It is to nearby Haridwar, a much bigger and busier place that the vast majority of Hindu pilgrims come to bathe in the sacred waters and to participate in the nightly Aarti ceremony.
Uttarakhand is famous for trekking and, in Jim Corbett National Park it has one of India's best known tiger sanctuaries.
In the far north of India, these mountainous regions are dominated by glaciers, high plateaus, dizzying roads through some of the highest alpine passes on Earth, permanently snow-capped peaks and valleys which come to life in the warm summer months.
These lush, fertile areas are the lifeblood of this region as in winter very little grows, but in spring and summer Kashmir produces a bounty of fruit, nuts and world famous saffron from these prolific agricultural pockets.
Kashmir in summer attracts tourists in droves, some coming by road over the Rothang Pass from Manali in Himachal Pradesh (not for the faint-hearted, this is one of the world's epic overland journeys), or by air into Leh or Srinagar from Delhi.

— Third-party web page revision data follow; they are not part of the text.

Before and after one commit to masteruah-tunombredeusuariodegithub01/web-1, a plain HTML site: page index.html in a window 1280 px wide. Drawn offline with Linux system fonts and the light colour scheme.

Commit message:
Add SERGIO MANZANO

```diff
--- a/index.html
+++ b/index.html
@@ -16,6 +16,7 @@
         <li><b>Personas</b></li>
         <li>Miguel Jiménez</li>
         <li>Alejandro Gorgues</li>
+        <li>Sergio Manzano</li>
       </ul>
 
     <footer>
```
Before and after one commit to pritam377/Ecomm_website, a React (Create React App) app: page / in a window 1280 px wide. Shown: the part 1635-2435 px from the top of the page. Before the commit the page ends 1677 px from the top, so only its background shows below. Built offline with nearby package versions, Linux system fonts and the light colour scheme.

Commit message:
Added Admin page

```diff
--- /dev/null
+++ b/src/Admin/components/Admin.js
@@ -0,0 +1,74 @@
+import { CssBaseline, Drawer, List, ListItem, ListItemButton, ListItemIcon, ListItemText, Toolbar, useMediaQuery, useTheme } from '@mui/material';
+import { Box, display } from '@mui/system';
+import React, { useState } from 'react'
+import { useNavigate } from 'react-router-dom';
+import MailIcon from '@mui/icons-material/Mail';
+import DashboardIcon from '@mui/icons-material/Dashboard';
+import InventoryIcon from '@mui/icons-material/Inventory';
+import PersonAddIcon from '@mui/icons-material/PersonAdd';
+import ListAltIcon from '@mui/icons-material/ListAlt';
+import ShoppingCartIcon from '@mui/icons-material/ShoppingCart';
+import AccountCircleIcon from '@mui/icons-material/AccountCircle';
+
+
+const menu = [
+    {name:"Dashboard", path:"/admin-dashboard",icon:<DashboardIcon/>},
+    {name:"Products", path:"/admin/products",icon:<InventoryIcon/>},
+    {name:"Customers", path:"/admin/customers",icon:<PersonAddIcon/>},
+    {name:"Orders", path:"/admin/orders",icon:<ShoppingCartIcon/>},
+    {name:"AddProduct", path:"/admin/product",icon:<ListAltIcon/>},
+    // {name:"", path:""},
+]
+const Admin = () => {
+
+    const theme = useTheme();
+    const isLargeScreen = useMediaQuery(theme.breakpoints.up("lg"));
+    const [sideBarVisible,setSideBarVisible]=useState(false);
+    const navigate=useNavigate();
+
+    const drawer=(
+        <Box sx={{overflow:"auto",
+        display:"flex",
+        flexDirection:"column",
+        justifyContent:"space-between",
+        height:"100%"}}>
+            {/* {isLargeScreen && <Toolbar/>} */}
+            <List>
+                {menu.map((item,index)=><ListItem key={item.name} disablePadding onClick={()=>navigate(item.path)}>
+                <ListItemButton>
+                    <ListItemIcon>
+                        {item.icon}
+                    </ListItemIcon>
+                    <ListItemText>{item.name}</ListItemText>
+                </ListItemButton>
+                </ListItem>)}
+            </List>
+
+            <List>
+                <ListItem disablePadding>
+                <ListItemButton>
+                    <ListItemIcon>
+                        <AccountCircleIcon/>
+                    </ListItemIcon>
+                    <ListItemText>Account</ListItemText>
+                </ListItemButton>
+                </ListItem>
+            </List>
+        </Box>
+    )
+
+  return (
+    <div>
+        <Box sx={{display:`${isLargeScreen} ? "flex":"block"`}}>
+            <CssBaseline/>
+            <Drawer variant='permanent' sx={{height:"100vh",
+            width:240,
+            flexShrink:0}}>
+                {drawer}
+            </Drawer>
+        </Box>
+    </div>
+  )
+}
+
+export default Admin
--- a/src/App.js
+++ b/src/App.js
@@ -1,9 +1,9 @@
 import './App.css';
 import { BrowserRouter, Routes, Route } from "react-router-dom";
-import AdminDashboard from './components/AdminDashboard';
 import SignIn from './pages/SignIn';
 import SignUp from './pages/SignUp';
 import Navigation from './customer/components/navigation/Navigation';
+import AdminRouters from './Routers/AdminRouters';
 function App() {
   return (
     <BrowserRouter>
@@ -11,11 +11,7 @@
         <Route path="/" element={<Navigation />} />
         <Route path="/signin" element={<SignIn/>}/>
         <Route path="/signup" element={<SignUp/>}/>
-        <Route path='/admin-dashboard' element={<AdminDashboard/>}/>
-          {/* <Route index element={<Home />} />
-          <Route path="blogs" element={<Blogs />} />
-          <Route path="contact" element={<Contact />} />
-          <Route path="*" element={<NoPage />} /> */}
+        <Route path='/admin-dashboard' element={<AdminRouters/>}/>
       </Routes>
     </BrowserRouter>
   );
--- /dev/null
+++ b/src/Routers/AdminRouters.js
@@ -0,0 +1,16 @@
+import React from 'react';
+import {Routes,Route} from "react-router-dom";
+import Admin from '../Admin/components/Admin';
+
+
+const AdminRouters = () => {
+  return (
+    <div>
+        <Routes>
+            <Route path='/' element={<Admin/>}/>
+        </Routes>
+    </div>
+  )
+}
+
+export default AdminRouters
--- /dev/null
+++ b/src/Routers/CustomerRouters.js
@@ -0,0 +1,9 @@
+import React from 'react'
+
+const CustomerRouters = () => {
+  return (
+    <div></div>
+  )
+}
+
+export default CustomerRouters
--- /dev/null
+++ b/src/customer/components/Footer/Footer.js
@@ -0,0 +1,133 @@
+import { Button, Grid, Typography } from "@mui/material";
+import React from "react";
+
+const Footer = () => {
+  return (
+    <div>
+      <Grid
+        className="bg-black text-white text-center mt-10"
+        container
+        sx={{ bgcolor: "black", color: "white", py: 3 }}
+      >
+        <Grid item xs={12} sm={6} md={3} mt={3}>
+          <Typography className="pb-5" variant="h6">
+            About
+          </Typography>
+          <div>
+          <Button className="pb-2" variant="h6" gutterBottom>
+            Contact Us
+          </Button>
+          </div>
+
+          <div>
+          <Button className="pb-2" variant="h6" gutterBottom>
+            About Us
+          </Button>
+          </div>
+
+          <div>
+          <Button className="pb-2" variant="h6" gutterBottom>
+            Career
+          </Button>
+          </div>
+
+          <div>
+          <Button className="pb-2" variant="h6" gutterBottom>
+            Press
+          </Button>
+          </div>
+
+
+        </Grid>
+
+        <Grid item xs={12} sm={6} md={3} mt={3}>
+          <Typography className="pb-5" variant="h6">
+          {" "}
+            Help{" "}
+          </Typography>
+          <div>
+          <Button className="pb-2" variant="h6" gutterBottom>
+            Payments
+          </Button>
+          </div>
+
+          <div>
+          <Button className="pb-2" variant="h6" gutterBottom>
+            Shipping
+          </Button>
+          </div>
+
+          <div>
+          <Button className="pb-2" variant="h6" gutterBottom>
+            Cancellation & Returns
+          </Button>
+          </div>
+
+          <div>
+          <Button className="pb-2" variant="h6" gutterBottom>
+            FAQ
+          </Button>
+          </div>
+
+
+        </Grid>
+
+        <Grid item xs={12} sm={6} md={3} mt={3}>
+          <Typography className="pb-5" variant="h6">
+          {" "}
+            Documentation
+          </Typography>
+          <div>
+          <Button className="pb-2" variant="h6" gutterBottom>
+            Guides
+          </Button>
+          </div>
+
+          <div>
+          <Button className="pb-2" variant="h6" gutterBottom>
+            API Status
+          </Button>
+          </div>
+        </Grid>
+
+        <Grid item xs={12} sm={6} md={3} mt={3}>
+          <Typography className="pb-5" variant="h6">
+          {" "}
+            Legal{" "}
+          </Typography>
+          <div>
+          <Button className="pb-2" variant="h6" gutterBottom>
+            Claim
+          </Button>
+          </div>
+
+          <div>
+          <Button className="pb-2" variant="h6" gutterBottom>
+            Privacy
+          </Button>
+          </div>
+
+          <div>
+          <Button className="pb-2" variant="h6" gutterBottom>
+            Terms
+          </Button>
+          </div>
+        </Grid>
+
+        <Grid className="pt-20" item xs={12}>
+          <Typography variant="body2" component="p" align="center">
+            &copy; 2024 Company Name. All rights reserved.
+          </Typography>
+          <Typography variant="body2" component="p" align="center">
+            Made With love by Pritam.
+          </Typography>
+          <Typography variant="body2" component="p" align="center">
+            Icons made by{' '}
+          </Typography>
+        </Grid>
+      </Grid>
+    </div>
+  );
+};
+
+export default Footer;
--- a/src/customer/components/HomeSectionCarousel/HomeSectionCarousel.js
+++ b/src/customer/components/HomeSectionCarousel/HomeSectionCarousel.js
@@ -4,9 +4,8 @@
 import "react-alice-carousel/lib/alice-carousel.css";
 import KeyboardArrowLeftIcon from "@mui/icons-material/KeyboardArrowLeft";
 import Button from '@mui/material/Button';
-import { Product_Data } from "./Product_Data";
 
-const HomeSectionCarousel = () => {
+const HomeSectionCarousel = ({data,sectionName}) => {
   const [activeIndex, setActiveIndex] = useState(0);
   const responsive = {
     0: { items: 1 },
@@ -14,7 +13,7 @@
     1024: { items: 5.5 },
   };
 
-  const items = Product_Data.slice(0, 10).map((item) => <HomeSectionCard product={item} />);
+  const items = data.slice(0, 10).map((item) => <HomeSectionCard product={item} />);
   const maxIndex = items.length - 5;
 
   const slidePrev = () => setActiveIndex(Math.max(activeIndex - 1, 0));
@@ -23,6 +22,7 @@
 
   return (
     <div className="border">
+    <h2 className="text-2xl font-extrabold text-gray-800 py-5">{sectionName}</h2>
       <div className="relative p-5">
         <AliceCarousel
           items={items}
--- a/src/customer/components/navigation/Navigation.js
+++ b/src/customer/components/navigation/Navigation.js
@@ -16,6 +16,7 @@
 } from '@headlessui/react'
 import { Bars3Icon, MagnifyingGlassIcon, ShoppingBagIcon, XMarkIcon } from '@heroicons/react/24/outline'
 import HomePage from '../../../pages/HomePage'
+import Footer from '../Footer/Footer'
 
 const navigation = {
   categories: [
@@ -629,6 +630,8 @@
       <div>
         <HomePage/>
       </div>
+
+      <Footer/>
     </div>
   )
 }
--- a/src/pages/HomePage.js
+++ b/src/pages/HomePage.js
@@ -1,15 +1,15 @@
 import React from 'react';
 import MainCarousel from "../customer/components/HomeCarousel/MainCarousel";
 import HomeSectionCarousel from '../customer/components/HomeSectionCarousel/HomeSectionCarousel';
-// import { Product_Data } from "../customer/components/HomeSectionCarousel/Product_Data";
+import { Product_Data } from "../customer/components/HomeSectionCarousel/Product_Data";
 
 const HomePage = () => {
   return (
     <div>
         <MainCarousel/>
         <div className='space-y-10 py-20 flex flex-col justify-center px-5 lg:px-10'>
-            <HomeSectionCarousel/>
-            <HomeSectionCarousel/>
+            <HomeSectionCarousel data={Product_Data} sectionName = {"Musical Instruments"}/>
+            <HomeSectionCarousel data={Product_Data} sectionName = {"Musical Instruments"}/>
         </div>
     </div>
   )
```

The rice bowl of Northern India, the rich agricultural state of Punjab attracts surprisingly few tourists other than to its main city, Amritsar, and the nearby India/Pakistan border post at Wagah.
Amritsar is best known for the Golden Temple, the holiest place in the Sikh religion and a place of great beauty. The city is well serviced by domestic flights and is easily reached by luxury train from Delhi.
At Wagah the daily closing ceremony is a famous event which attracts tourists both domestic and foreign to watch as opposing groups of guardsmen from the two countries face off, stomp up and down and lower their respective flags in a display which is pure theatre. From Amritsar it is just a few hours drive to Dharamshala in Himachal Pradesh and the scenic and cultural wonders beyond.
Through our travels in this region and our extensive network of partners and contacts we are able to offer innovative itineraries covering all of the above activities and places (and more). We welcome you to contact us to discuss a trip to this wonderful part of India.
If you're planning a trip over the coming Indian summer we look forward to welcoming you back soon. Our next newsletter will be with you in a couple of months - until then we convey our warmest wishes on behalf of all at Indian Panorama.